= Work required =
Wherever "skill" shows up in the records below, copy the whole line.

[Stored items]
==================================================
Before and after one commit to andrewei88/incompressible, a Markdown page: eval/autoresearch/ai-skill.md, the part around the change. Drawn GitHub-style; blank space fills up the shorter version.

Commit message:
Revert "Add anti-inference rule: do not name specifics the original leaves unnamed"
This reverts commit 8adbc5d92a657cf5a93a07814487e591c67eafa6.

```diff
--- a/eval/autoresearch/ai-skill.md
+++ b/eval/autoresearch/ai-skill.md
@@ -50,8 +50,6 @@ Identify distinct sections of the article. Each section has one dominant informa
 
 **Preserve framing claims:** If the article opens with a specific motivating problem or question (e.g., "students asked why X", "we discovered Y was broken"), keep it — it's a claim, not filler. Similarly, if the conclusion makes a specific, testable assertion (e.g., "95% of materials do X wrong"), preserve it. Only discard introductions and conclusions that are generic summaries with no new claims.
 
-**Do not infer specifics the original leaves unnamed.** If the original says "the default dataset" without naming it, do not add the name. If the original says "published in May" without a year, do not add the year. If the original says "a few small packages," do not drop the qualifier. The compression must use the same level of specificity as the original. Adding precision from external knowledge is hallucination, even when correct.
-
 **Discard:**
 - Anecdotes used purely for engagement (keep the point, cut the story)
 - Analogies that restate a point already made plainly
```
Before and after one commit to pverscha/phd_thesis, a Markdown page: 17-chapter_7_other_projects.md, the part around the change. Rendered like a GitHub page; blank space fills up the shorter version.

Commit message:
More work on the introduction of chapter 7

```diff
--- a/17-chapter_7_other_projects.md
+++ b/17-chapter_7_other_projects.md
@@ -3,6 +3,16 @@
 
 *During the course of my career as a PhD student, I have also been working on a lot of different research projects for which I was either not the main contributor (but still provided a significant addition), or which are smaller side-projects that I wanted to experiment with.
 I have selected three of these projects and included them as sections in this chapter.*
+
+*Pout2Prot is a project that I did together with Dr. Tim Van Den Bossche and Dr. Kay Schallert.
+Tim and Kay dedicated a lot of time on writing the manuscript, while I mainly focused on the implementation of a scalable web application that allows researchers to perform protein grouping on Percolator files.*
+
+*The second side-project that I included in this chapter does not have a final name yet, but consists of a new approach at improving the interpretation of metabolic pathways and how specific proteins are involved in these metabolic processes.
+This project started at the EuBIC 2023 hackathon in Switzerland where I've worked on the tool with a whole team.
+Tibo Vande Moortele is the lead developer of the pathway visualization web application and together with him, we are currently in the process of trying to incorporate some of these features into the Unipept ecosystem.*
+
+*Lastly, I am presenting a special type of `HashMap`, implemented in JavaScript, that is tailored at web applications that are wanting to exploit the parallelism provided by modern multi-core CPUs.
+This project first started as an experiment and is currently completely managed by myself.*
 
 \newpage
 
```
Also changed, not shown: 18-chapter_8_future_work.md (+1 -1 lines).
==================================================
= Result below =
Before and after one commit to andrewei88/incompressible, a Markdown page: eval/autoresearch/ai-skill.md, the part around the change. Drawn GitHub-style; blank space fills up the shorter version.
--- a/eval/autoresearch/ai-skill.md
+++ b/eval/autoresearch/ai-skill.md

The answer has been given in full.